### TASK TO CARRY OUT
Could you please find each line in the records that contains the word "caja" and copy it?

[Opening PROVIDED INFORMATION section]

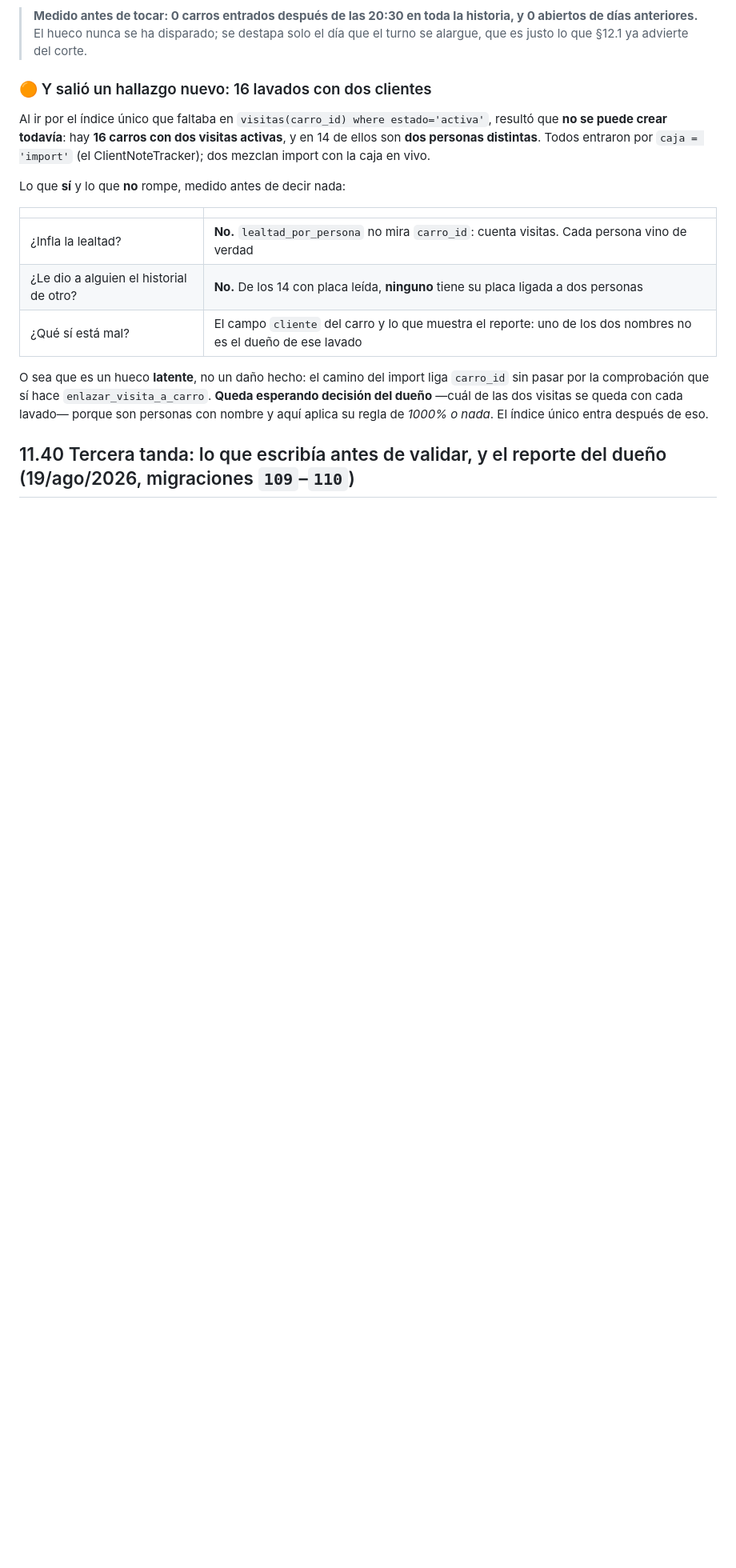
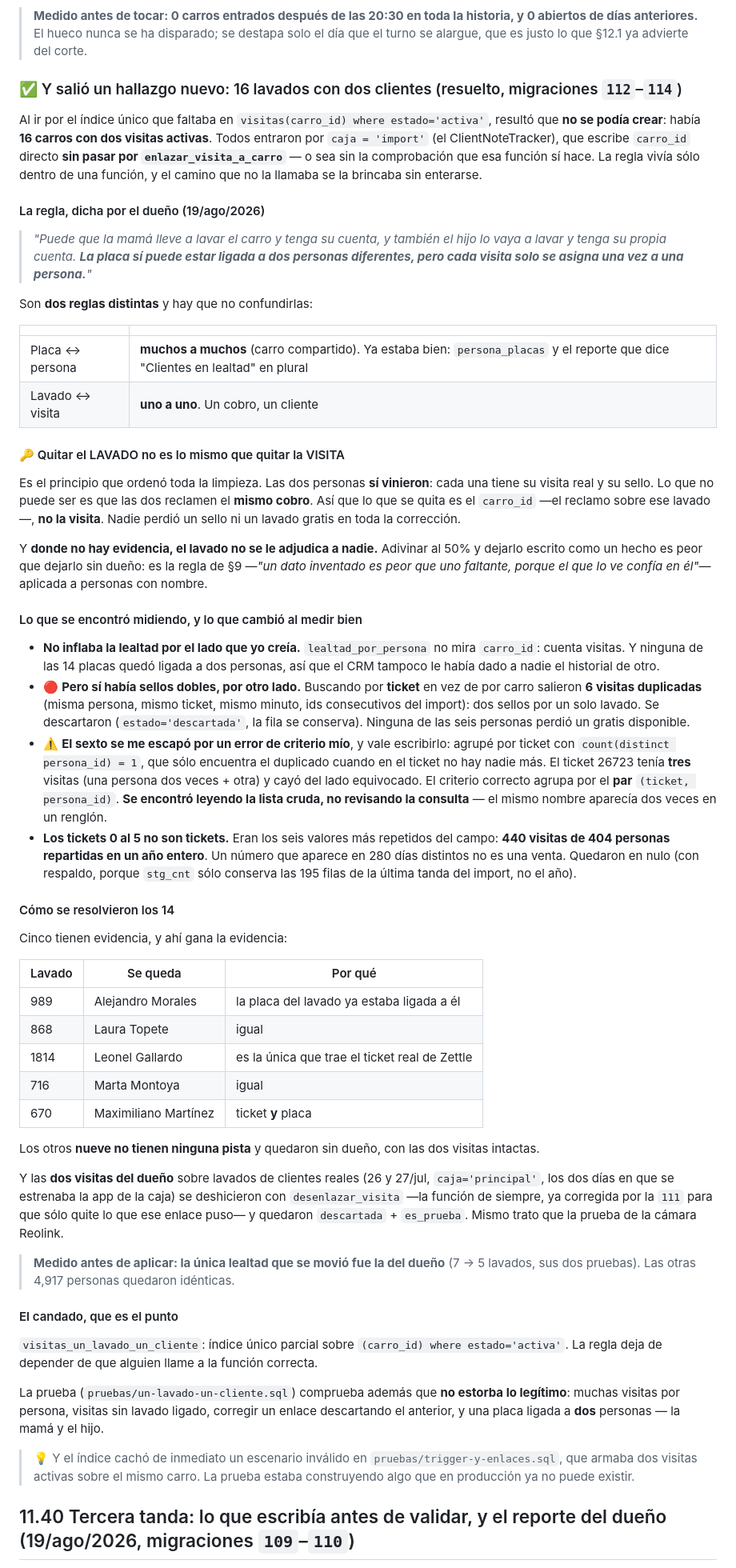
Before and after one commit to rushmexicali/app-rush, a Markdown page: CLAUDE.md, the part around the change. Shown at 80% size. Rendered like a GitHub page; blank space fills up the shorter version.

Commit message:
Un lavado un cliente pasa al CLAUDE.md
Co-Authored-By: Claude Opus 5 <noreply@anthropic.com>

```diff
--- a/CLAUDE.md
+++ b/CLAUDE.md
@@ -861,25 +861,92 @@ para siempre. Se le quitó el piso a la ventana.
 > abiertos de días anteriores.** El hueco nunca se ha disparado; se destapa solo el día que el
 > turno se alargue, que es justo lo que §12.1 ya advierte del corte.
 
-### 🟠 Y salió un hallazgo nuevo: 16 lavados con dos clientes
+### ✅ Y salió un hallazgo nuevo: 16 lavados con dos clientes (resuelto, migraciones `112`–`114`)
 
 Al ir por el índice único que faltaba en `visitas(carro_id) where estado='activa'`, resultó que
-**no se puede crear todavía**: hay **16 carros con dos visitas activas**, y en 14 de ellos son
-**dos personas distintas**. Todos entraron por `caja = 'import'` (el ClientNoteTracker); dos
-mezclan import con la caja en vivo.
-
-Lo que **sí** y lo que **no** rompe, medido antes de decir nada:
+**no se podía crear**: había **16 carros con dos visitas activas**. Todos entraron por
+`caja = 'import'` (el ClientNoteTracker), que escribe `carro_id` directo **sin pasar por
+`enlazar_visita_a_carro`** — o sea sin la comprobación que esa función sí hace. La regla vivía
+sólo dentro de una función, y el camino que no la llamaba se la brincaba sin enterarse.
+
+#### La regla, dicha por el dueño (19/ago/2026)
+
+> *"Puede que la mamá lleve a lavar el carro y tenga su cuenta, y también el hijo lo vaya a lavar
+> y tenga su propia cuenta. **La placa sí puede estar ligada a dos personas diferentes, pero cada
+> visita solo se asigna una vez a una persona.**"*
+
+Son **dos reglas distintas** y hay que no confundirlas:
 
 | | |
 |---|---|
-| ¿Infla la lealtad? | **No.** `lealtad_por_persona` no mira `carro_id`: cuenta visitas. Cada persona vino de verdad |
-| ¿Le dio a alguien el historial de otro? | **No.** De los 14 con placa leída, **ninguno** tiene su placa ligada a dos personas |
-| ¿Qué sí está mal? | El campo `cliente` del carro y lo que muestra el reporte: uno de los dos nombres no es el dueño de ese lavado |
-
-O sea que es un hueco **latente**, no un daño hecho: el camino del import liga `carro_id` sin
-pasar por la comprobación que sí hace `enlazar_visita_a_carro`. **Queda esperando decisión del
-dueño** —cuál de las dos visitas se queda con cada lavado— porque son personas con nombre y aquí
-aplica su regla de *1000% o nada*. El índice único entra después de eso.
+| Placa ↔ persona | **muchos a muchos** (carro compartido). Ya estaba bien: `persona_placas` y el reporte que dice "Clientes en lealtad" en plural |
+| Lavado ↔ visita | **uno a uno**. Un cobro, un cliente |
+
+#### 🔑 Quitar el LAVADO no es lo mismo que quitar la VISITA
+
+Es el principio que ordenó toda la limpieza. Las dos personas **sí vinieron**: cada una tiene su
+visita real y su sello. Lo que no puede ser es que las dos reclamen el **mismo cobro**. Así que lo
+que se quita es el `carro_id` —el reclamo sobre ese lavado—, **no la visita**. Nadie perdió un
+sello ni un lavado gratis en toda la corrección.
+
+Y **donde no hay evidencia, el lavado no se le adjudica a nadie.** Adivinar al 50% y dejarlo
+escrito como un hecho es peor que dejarlo sin dueño: es la regla de §9 —*"un dato inventado es
+peor que uno faltante, porque el que lo ve confía en él"*— aplicada a personas con nombre.
+
+#### Lo que se encontró midiendo, y lo que cambió al medir bien
+
+- **No inflaba la lealtad por el lado que yo creía.** `lealtad_por_persona` no mira `carro_id`:
+  cuenta visitas. Y ninguna de las 14 placas quedó ligada a dos personas, así que el CRM tampoco
+  le había dado a nadie el historial de otro.
+- 🔴 **Pero sí había sellos dobles, por otro lado.** Buscando por **ticket** en vez de por carro
+  salieron **6 visitas duplicadas** (misma persona, mismo ticket, mismo minuto, ids consecutivos
+  del import): dos sellos por un solo lavado. Se descartaron (`estado='descartada'`, la fila se
+  conserva). Ninguna de las seis personas perdió un gratis disponible.
+- ⚠️ **El sexto se me escapó por un error de criterio mío**, y vale escribirlo: agrupé por ticket
+  con `count(distinct persona_id) = 1`, que sólo encuentra el duplicado cuando en el ticket no hay
+  nadie más. El ticket 26723 tenía **tres** visitas (una persona dos veces + otra) y cayó del lado
+  equivocado. El criterio correcto agrupa por el **par** `(ticket, persona_id)`. **Se encontró
+  leyendo la lista cruda, no revisando la consulta** — el mismo nombre aparecía dos veces en un
+  renglón.
+- **Los tickets 0 al 5 no son tickets.** Eran los seis valores más repetidos del campo: **440
+  visitas de 404 personas repartidas en un año entero**. Un número que aparece en 280 días
+  distintos no es una venta. Quedaron en nulo (con respaldo, porque `stg_cnt` sólo conserva las
+  195 filas de la última tanda del import, no el año).
+
+#### Cómo se resolvieron los 14
+
+Cinco tienen evidencia, y ahí gana la evidencia:
+
+| Lavado | Se queda | Por qué |
+|---|---|---|
+| 989 | Alejandro Morales | la placa del lavado ya estaba ligada a él |
+| 868 | Laura Topete | igual |
+| 1814 | Leonel Gallardo | es la única que trae el ticket real de Zettle |
+| 716 | Marta Montoya | igual |
+| 670 | Maximiliano Martínez | ticket **y** placa |
+
+Los otros **nueve no tienen ninguna pista** y quedaron sin dueño, con las dos visitas intactas.
+
+Y las **dos visitas del dueño** sobre lavados de clientes reales (26 y 27/jul, `caja='principal'`,
+los dos días en que se estrenaba la app de la caja) se deshicieron con `desenlazar_visita` —la
+función de siempre, ya corregida por la `111` para que sólo quite lo que ese enlace puso— y
+quedaron `descartada` + `es_prueba`. Mismo trato que la prueba de la cámara Reolink.
+
+> **Medido antes de aplicar: la única lealtad que se movió fue la del dueño** (7 → 5 lavados, sus
+> dos pruebas). Las otras 4,917 personas quedaron idénticas.
+
+#### El candado, que es el punto
+
+`visitas_un_lavado_un_cliente`: índice único parcial sobre `(carro_id) where estado='activa'`.
+La regla deja de depender de que alguien llame a la función correcta.
+
+La prueba (`pruebas/un-lavado-un-cliente.sql`) comprueba además que **no estorba lo legítimo**:
+muchas visitas por persona, visitas sin lavado ligado, corregir un enlace descartando el anterior,
+y una placa ligada a **dos** personas — la mamá y el hijo.
+
+> 💡 Y el índice cachó de inmediato un escenario inválido en `pruebas/trigger-y-enlaces.sql`, que
+> armaba dos visitas activas sobre el mismo carro. La prueba estaba construyendo algo que en
+> producción ya no puede existir.
 
 ## 11.40 Tercera tanda: lo que escribía antes de validar, y el reporte del dueño (19/ago/2026, migraciones `109`–`110`)
 
```
Also changed, not shown: PENDIENTES.md (+11 -20 lines).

[Closing PROVIDED INFORMATION section]

### WRITTEN RESPONSE
-**dos personas distintas**. Todos entraron por `caja = 'import'` (el ClientNoteTracker); dos
-mezclan import con la caja en vivo.
+`caja = 'import'` (el ClientNoteTracker), que escribe `carro_id` directo **sin pasar por
+Y las **dos visitas del dueño** sobre lavados de clientes reales (26 y 27/jul, `caja='principal'`,
+los dos días en que se estrenaba la app de la caja) se deshicieron con `desenlazar_visita` —la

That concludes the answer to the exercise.